    Yet for all this domestic unrest the embargo had very little effect on England or France. The British simply found other sources to provide them with food and raw material, and readily expanded their own exports into South American markets. For his part, Napoleon had already lost much of his maritime trade and hardly noticed any economic impact. He even used the embargo as a pretext for stepping up the seizure of American ships—since they were supposed to be at home, these ships surely were British vessels in disguise. Faced with domestic unrest and foreign indifference, Congress abandoned the embargo shortly before the end of Jefferson’s administration in 1809.

    Preparation Instructions

    Review the lesson plans in the unit. Locate and bookmark suggested materials and links from EDSITEment-reviewed websites used in this lesson. Download and print out selected documents and duplicate copies as necessary for student viewing. Alternatively, excerpted versions of these documents are available as part of the downloadable PDFs. These files contain excerpted versions of the documents used in all each lesson, as well as questions for students to answer. Print out and make an appropriate number of copies of the handouts you plan to use in class.

    Analyzing primary sources
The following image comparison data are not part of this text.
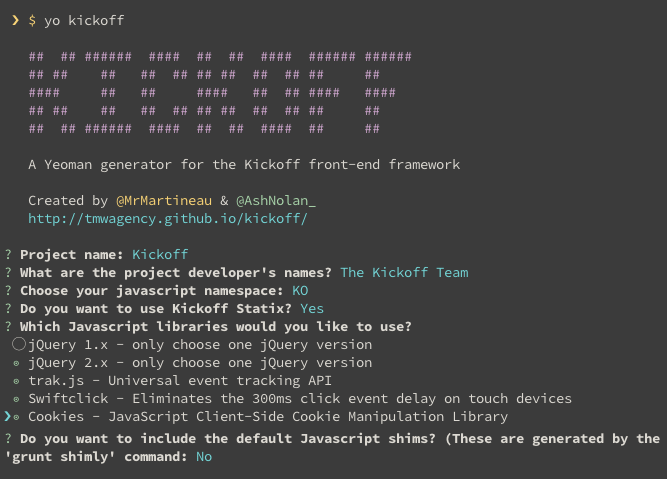
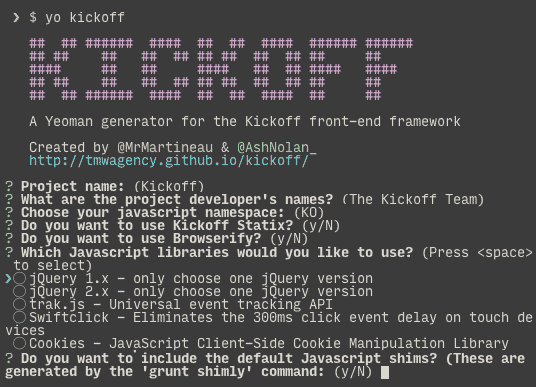
update readme

Changed region(s): [[0.0, 0.093, 1.0, 0.9922], [0.0, 0.031, 0.2388, 0.062], [0.8955, 0.6202, 0.9851, 0.6822]]

diff --git a/README.md b/README.md
@@ -1,5 +1,5 @@
 ## [Yeoman](http://yeoman.io) generator for the [Kickoff framework](https://github.com/tmwagency/kickoff/)
-Using our Yeoman Generator is the best and fastest way to get Kickoff each time you want to start a new project. It will ask a few questions and then build a custom version of Kickoff for your needs.
+Using our Yeoman Generator is the best and fastest way to get Kickoff each time you want to start a new project. It will ask a few questions and then build a custom version of [Kickoff version 4.0.0](https://github.com/tmwagency/kickoff/releases/tag/4.0.0) for your needs.
 
 ## What is Yeoman?
 Yeoman helps you kickstart new projects, prescribing best practices and tools to help you stay productive. Yeoman is open-source but is maintained by a number of people from Google.
@@ -37,9 +37,10 @@ yo kickoff
 1. Project name
 1. What are the project developer's names?
 1. Choose your javascript namespace (default is `KO`)
-1. Do you want to use Kickoff [Statix](/kickoff/statix/)?
+1. Do you want to use Kickoff [Statix](/kickoff/statix/)? (y/N)
+1. Do you want to use Browserify? (y/N)
 1. Which javascript libraries would you like to use? jQuery v1.x/2.x, Trak.js, Swiftclick & Cookies are the options
-1. Do you want to include the default Javascript shims? (These are generated by the `grunt shimly` command)
+1. Do you want to include the default Javascript shims? (These are generated by the `grunt shimly` command) (y/N)
 
 ![Kickoff Yeoman generator screenshot](screenshot.png)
    If your students lack experience in dealing with primary sources, you might use one or more preliminary exercises to help them develop these skills. The Learning Page at the American Memory Project of the Library of Congress includes a set of such activities. Another useful resource is the Digital Classroom of the National Archives, which features a set of Document Analysis Worksheets.

    The Lessons

    The Basics

    Grade Level

    9-12

    Subject Areas
    • History and Social Studies
    • History and Social Studies > U.S. > Revolution and the New Nation (1754-1820s)
    • History and Social Studies > U.S.
    • History and Social Studies > People > Native American
    • History and Social Studies > People > Other
    • History and Social Studies > U.S. History
    • History and Social Studies > Themes > War and Foreign Policy
    Skills
    • Compare and contrast
    • Critical analysis
    • Critical thinking
    • Data analysis
    • Evaluating arguments
    • Interpretation
    • Using primary sources
    • Using secondary sources
  • Lesson 3: Britain, Napoleon, and the American Embargo, 1803–1808

    Created January 12, 2012
    H.M.S. Leopard attacking U.S.S. Chesapeake, 1807

    This lesson examines the ways in which Great Britain and France countries challenged American neutrality during the Thomas Jefferson administration.

  • Lesson 2: The United States, France, and the Problem of Neutrality, 1796–1801

    Created January 11, 2012
    Execution of Louis XVI

    This lesson examines the ways in which France challenged American sovereignty between 1796 and 1801.

  • Lesson 1: The United States Confronts Great Britain, 1793–1796

    Created January 11, 2012
    Impressment

    This lesson will examine the ways in which Great Britain challenged American sovereignty in the early republic.

    Riots at the 1968 Democratic convention

    1968

    The Minnesota Historical Society, in partnership with the Atlanta History Center, the Chicago History Museum and the Oakland Museum of California, brings you a major exhibit documenting this pivotal year. The 1968 Exhibit is an ambitious, state-of-the-art, multi-media exhibit that looks at how the experiences of the year fueled a persistent, if often contradictory, sense of identity for the people who were there.